■ WHAT IS EXPECTED
State how many lines of the data contain the word "important", and write nothing besides the number.

══ SUPPLIED MATERIAL

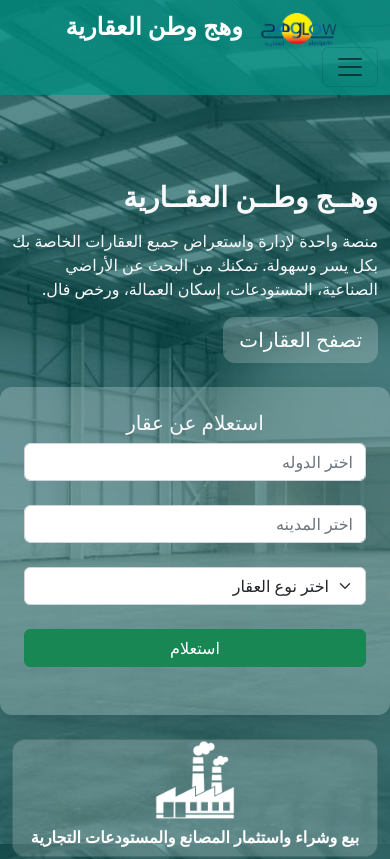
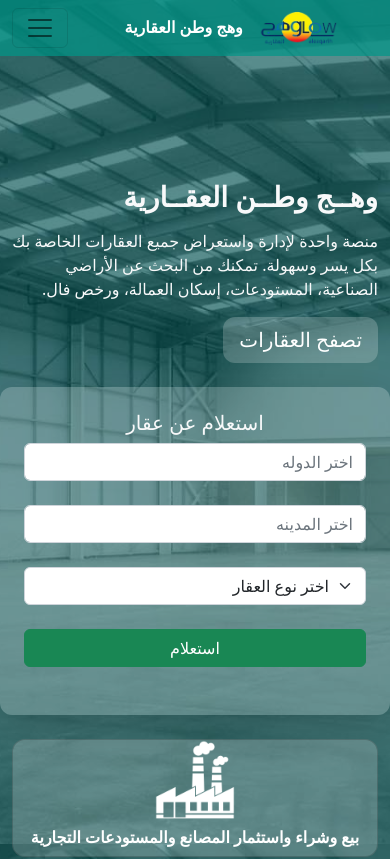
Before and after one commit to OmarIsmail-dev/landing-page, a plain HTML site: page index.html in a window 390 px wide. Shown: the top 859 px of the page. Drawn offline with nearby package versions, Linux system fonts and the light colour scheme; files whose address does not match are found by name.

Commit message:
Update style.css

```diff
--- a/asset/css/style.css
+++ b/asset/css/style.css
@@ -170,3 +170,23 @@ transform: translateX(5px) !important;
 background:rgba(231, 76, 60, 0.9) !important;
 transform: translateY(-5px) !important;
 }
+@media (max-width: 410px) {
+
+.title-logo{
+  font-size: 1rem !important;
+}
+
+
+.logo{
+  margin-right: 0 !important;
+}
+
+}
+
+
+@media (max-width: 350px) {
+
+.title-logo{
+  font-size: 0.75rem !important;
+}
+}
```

════

■ ANSWER TO THIS TASK
6